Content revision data
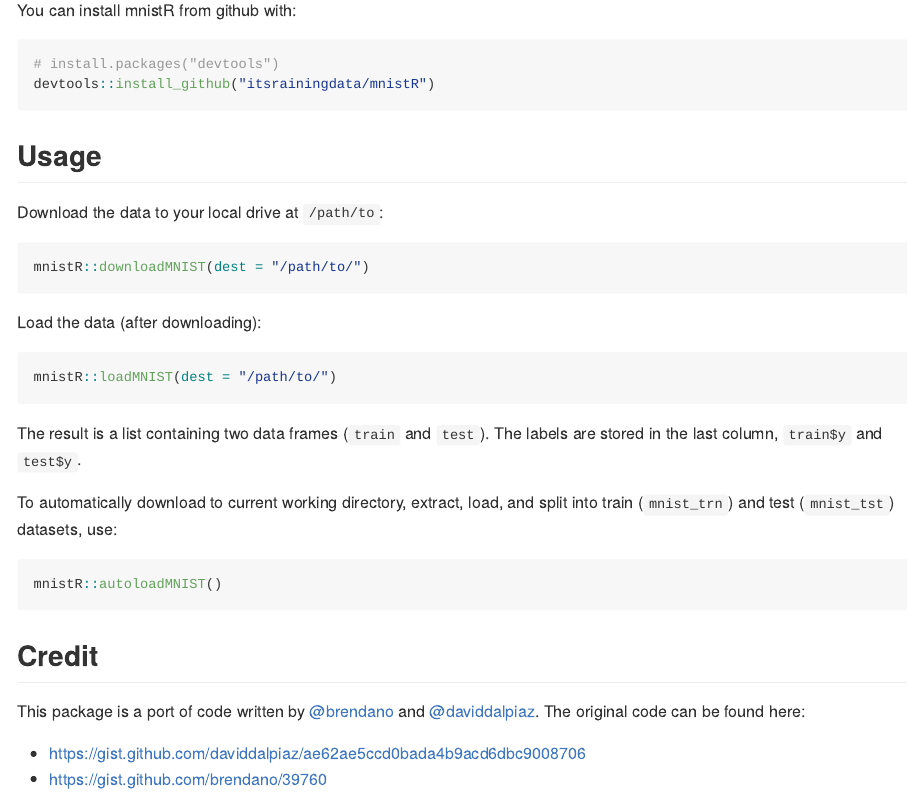
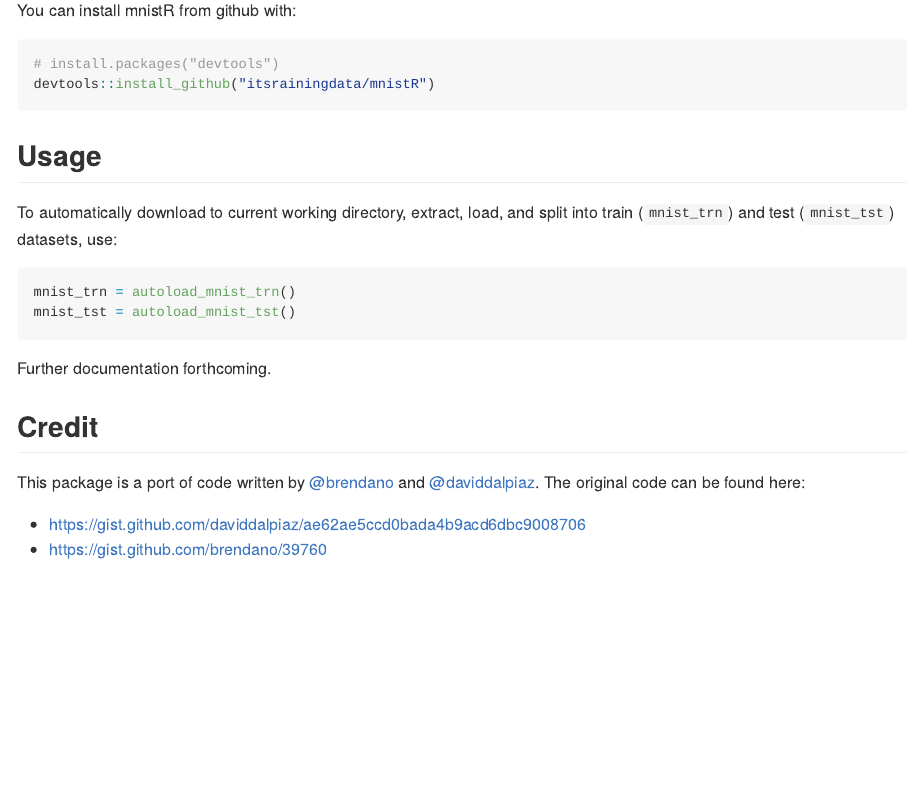
Before and after one commit to itsrainingdata/mnistR, an R Markdown document (README.Rmd): the page in a window 1100 px wide, from 220 px down. Rendered offline with R 4.5, knitr and Pandoc, with nearby package versions.

Commit message:
temporary documentation change

````diff
--- a/README.Rmd
+++ b/README.Rmd
@@ -30,25 +30,14 @@
 
 ## Usage
 
-Download the data to your local drive at `/path/to`:
-
-```{r eval = FALSE}
-mnistR::downloadMNIST(dest = "/path/to/")
-```
-
-Load the data (after downloading):
-
-```{r eval = FALSE}
-mnistR::loadMNIST(dest = "/path/to/")
-```
-
-The result is a list containing two data frames (`train` and `test`). The labels are stored in the last column, `train$y` and `test$y`.
-
 To automatically download to current working directory, extract, load, and split into train (`mnist_trn`) and test (`mnist_tst`) datasets, use:
 
 ```{r, eval = FALSE}
-mnistR::autoloadMNIST()
+mnist_trn = autoload_mnist_trn()
+mnist_tst = autoload_mnist_tst()
 ```
+
+Further documentation forthcoming.
 
 ## Credit
 
````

**WHAT THIS TASK INVOLVES**
Go through the entries and filter for lines holding the word "documentation"; copy each match.

**ANSWER TO THIS EXERCISE**
temporary documentation change
+Further documentation forthcoming.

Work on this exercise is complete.